(Stored data entries)
········
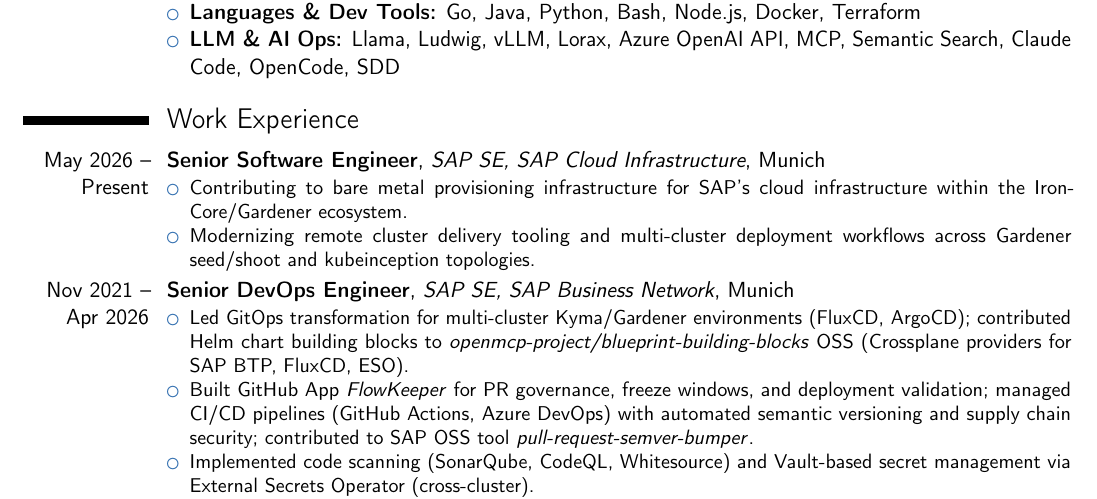
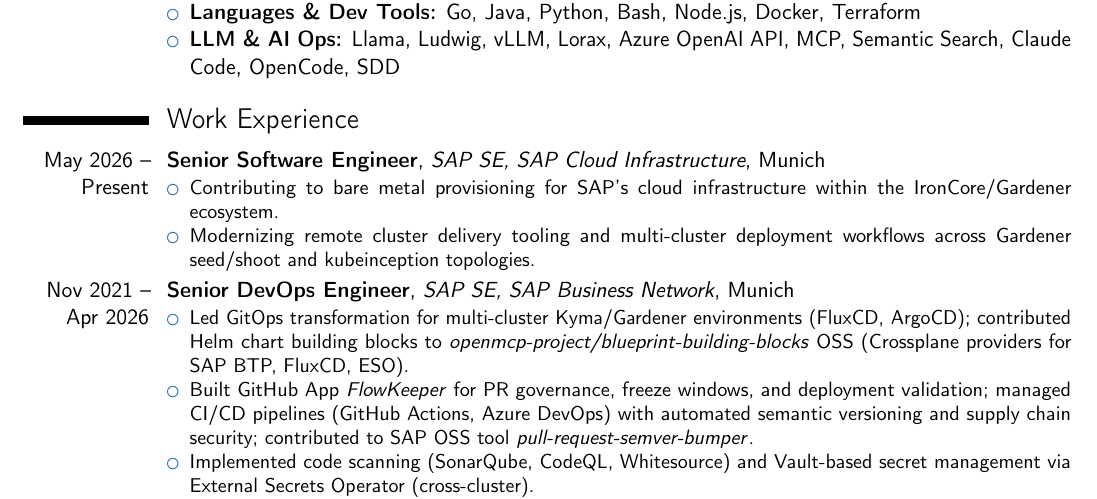
Before and after one commit to ricogu/my-cv, a LaTeX CV (rico-cv.tex): part of page 1 of 2, cut so that both start at the same text. Compiled offline with pdfLaTeX.

Commit message:
fix repetitive 'infrastructure' wording in SAP Cloud Infrastructure bullet

```diff
--- a/rico-cv.tex
+++ b/rico-cv.tex
@@ -57,7 +57,7 @@
 
 	\cventry{May 2026 -- Present}{Senior Software Engineer}{SAP SE, SAP Cloud Infrastructure}{Munich}{}{
 		\begin{itemize}
-            \item Contributing to bare metal provisioning infrastructure for SAP's cloud infrastructure within the IronCore/Gardener ecosystem.
+            \item Contributing to bare metal provisioning for SAP's cloud infrastructure within the IronCore/Gardener ecosystem.
             \item Modernizing remote cluster delivery tooling and multi-cluster deployment workflows across Gardener seed/shoot and kubeinception topologies.
 		\end{itemize}
 	}
```
Also changed, not shown: cv-data.yaml (+1 -1 lines).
········
-- Task directions --
Write out all the records again, exactly, minus any pictures.

-- Response to this task --
Before and after one commit to ricogu/my-cv, a LaTeX CV (rico-cv.tex): part of page 1 of 2, cut so that both start at the same text. Compiled offline with pdfLaTeX.

Commit message:
fix repetitive 'infrastructure' wording in SAP Cloud Infrastructure bullet

```diff
--- a/rico-cv.tex
+++ b/rico-cv.tex
@@ -57,7 +57,7 @@
 
 	\cventry{May 2026 -- Present}{Senior Software Engineer}{SAP SE, SAP Cloud Infrastructure}{Munich}{}{
 		\begin{itemize}
-            \item Contributing to bare metal provisioning infrastructure for SAP's cloud infrastructure within the IronCore/Gardener ecosystem.
+            \item Contributing to bare metal provisioning for SAP's cloud infrastructure within the IronCore/Gardener ecosystem.
             \item Modernizing remote cluster delivery tooling and multi-cluster deployment workflows across Gardener seed/shoot and kubeinception topologies.
 		\end{itemize}
 	}
```
Also changed, not shown: cv-data.yaml (+1 -1 lines).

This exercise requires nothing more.